Information shown Start Marker
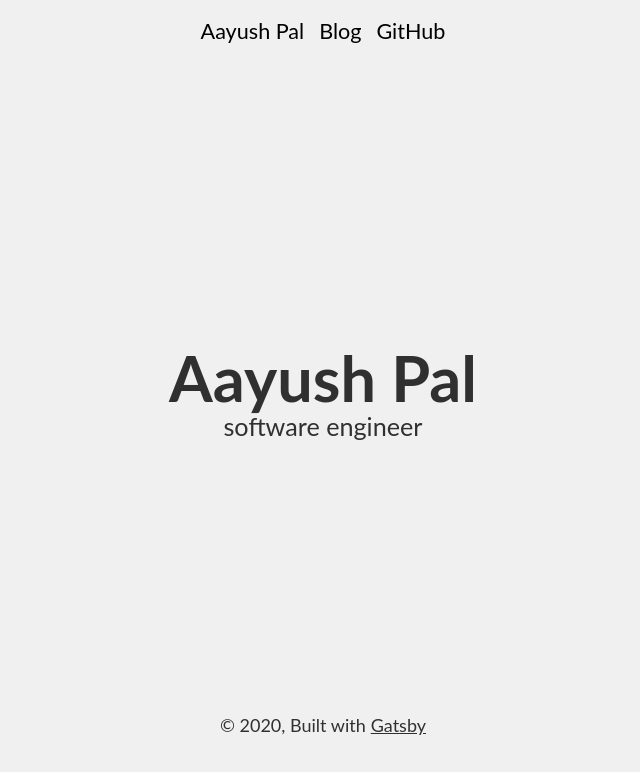
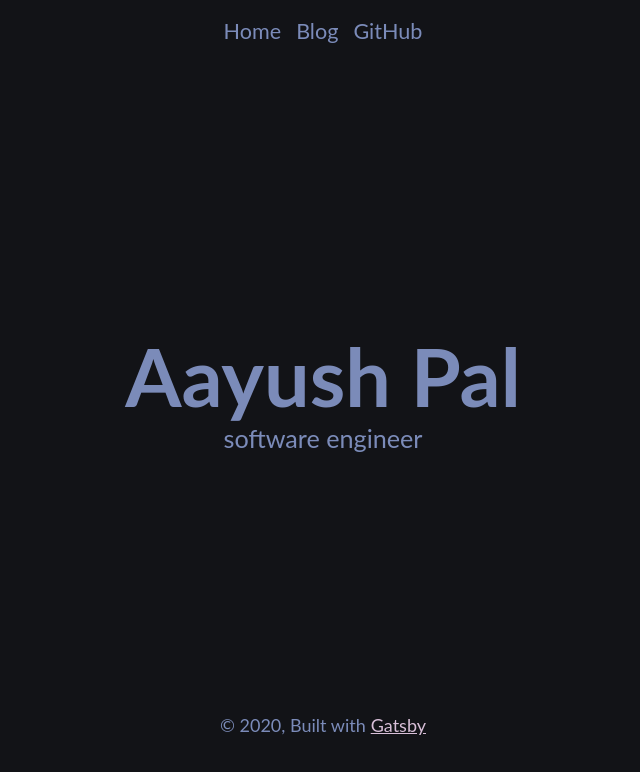
Before and after one commit to palcodes/my-own-website, a Gatsby site in the folder pal-site/: page / in a window 1280 px wide. Shown: the whole page, without its empty margins (317-957 px from the left). Built offline with nearby package versions, Linux system fonts and the light colour scheme; Gatsby itself is replaced by a stand-in of ours; a small style sheet from the web is missing.

Commit message:
theme changes

```diff
--- a/pal-site/src/components/header.js
+++ b/pal-site/src/components/header.js
@@ -10,7 +10,7 @@ const Content = styled.div`
 `
 
 const NavLink = styled(Link)`
-  color: black;
+  color: #96aae2cc;
   margin-left: 15px;
   text-decoration: none;
   display: inline-block;
@@ -36,7 +36,7 @@ const NavLink = styled(Link)`
 `
 
 const GitHubLink = styled.a`
-  color: black;
+  color: #96aae2cc;
   margin-left: 15px;
   text-decoration: none;
   display: inline-block;
@@ -63,6 +63,7 @@ const GitHubLink = styled.a`
 
 const HomeLink = styled(NavLink)`
   margin-left: 0;
+  color: #96aae2cc;
 `
 
 const SiteHeader = styled.header`
@@ -72,13 +73,13 @@ const SiteHeader = styled.header`
   justify-content: center;
 `
 
-const Header = ({ siteTitle }) => (
+const Header = () => (
   <SiteHeader>
     <Content>
       <p>
-        <HomeLink to="/">{siteTitle}</HomeLink>
+        <HomeLink to="/">Home</HomeLink>
         <NavLink to="/blog">Blog</NavLink>
-        <GitHubLink href="https://github.com/niklasmtj/gatsby-starter-julia">
+        <GitHubLink href="https://github.com/pal-codes">
           GitHub
         </GitHubLink>
       </p>
--- a/pal-site/src/components/landing-bio.js
+++ b/pal-site/src/components/landing-bio.js
@@ -18,11 +18,12 @@ const OuterContainer = styled.div`
 const Description = styled.p`
   padding: 0;
   margin-bottom: 1rem;
+  margin-top: 5px;
   font-size: 1.4rem;
 `
 
 const NameHeader = styled.h1`
-  font-size: 3.5rem;
+  font-size: 4.5rem;
   margin-bottom: 0;
 `
 
--- a/pal-site/src/components/layout.css
+++ b/pal-site/src/components/layout.css
@@ -8,7 +8,7 @@ body {
   font-family: 'Lato', sans-serif;
   -webkit-font-smoothing: antialiased;
   -moz-osx-font-smoothing: grayscale;
-  background-color: #f0f0f0;
+  background-color: #121317;
 }
 article,
 aside,
@@ -43,12 +43,13 @@ template {
 }
 a {
   font-style: normal;
-  color: hsla(0, 0%, 0%, 0.8);
+  color: thistle;
   -webkit-text-decoration-skip: objects;
 }
 a:active,
 a:hover {
   outline-width: 0;
+  color: thistle;
 }
 abbr[title] {
   border-bottom: none;
@@ -202,7 +203,7 @@ html {
   box-sizing: inherit;
 }
 body {
-  color: hsla(0, 0%, 0%, 0.8);
+  color: #96aae2cc;
   font-weight: normal;
   word-wrap: break-word;
   font-kerning: normal;
```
Information shown End Marker
## Problem to work on
Retype the data word for word, please, and keep the images out.

## Expected output
Before and after one commit to palcodes/my-own-website, a Gatsby site in the folder pal-site/: page / in a window 1280 px wide. Shown: the whole page, without its empty margins (317-957 px from the left). Built offline with nearby package versions, Linux system fonts and the light colour scheme; Gatsby itself is replaced by a stand-in of ours; a small style sheet from the web is missing.

Commit message:
theme changes

```diff
--- a/pal-site/src/components/header.js
+++ b/pal-site/src/components/header.js
@@ -10,7 +10,7 @@ const Content = styled.div`
 `
 
 const NavLink = styled(Link)`
-  color: black;
+  color: #96aae2cc;
   margin-left: 15px;
   text-decoration: none;
   display: inline-block;
@@ -36,7 +36,7 @@ const NavLink = styled(Link)`
 `
 
 const GitHubLink = styled.a`
-  color: black;
+  color: #96aae2cc;
   margin-left: 15px;
   text-decoration: none;
   display: inline-block;
@@ -63,6 +63,7 @@ const GitHubLink = styled.a`
 
 const HomeLink = styled(NavLink)`
   margin-left: 0;
+  color: #96aae2cc;
 `
 
 const SiteHeader = styled.header`
@@ -72,13 +73,13 @@ const SiteHeader = styled.header`
   justify-content: center;
 `
 
-const Header = ({ siteTitle }) => (
+const Header = () => (
   <SiteHeader>
     <Content>
       <p>
-        <HomeLink to="/">{siteTitle}</HomeLink>
+        <HomeLink to="/">Home</HomeLink>
         <NavLink to="/blog">Blog</NavLink>
-        <GitHubLink href="https://github.com/niklasmtj/gatsby-starter-julia">
+        <GitHubLink href="https://github.com/pal-codes">
           GitHub
         </GitHubLink>
       </p>
--- a/pal-site/src/components/landing-bio.js
+++ b/pal-site/src/components/landing-bio.js
@@ -18,11 +18,12 @@ const OuterContainer = styled.div`
 const Description = styled.p`
   padding: 0;
   margin-bottom: 1rem;
+  margin-top: 5px;
   font-size: 1.4rem;
 `
 
 const NameHeader = styled.h1`
-  font-size: 3.5rem;
+  font-size: 4.5rem;
   margin-bottom: 0;
 `
 
--- a/pal-site/src/components/layout.css
+++ b/pal-site/src/components/layout.css
@@ -8,7 +8,7 @@ body {
   font-family: 'Lato', sans-serif;
   -webkit-font-smoothing: antialiased;
   -moz-osx-font-smoothing: grayscale;
-  background-color: #f0f0f0;
+  background-color: #121317;
 }
 article,
 aside,
@@ -43,12 +43,13 @@ template {
 }
 a {
   font-style: normal;
-  color: hsla(0, 0%, 0%, 0.8);
+  color: thistle;
   -webkit-text-decoration-skip: objects;
 }
 a:active,
 a:hover {
   outline-width: 0;
+  color: thistle;
 }
 abbr[title] {
   border-bottom: none;
@@ -202,7 +203,7 @@ html {
   box-sizing: inherit;
 }
 body {
-  color: hsla(0, 0%, 0%, 0.8);
+  color: #96aae2cc;
   font-weight: normal;
   word-wrap: break-word;
   font-kerning: normal;
```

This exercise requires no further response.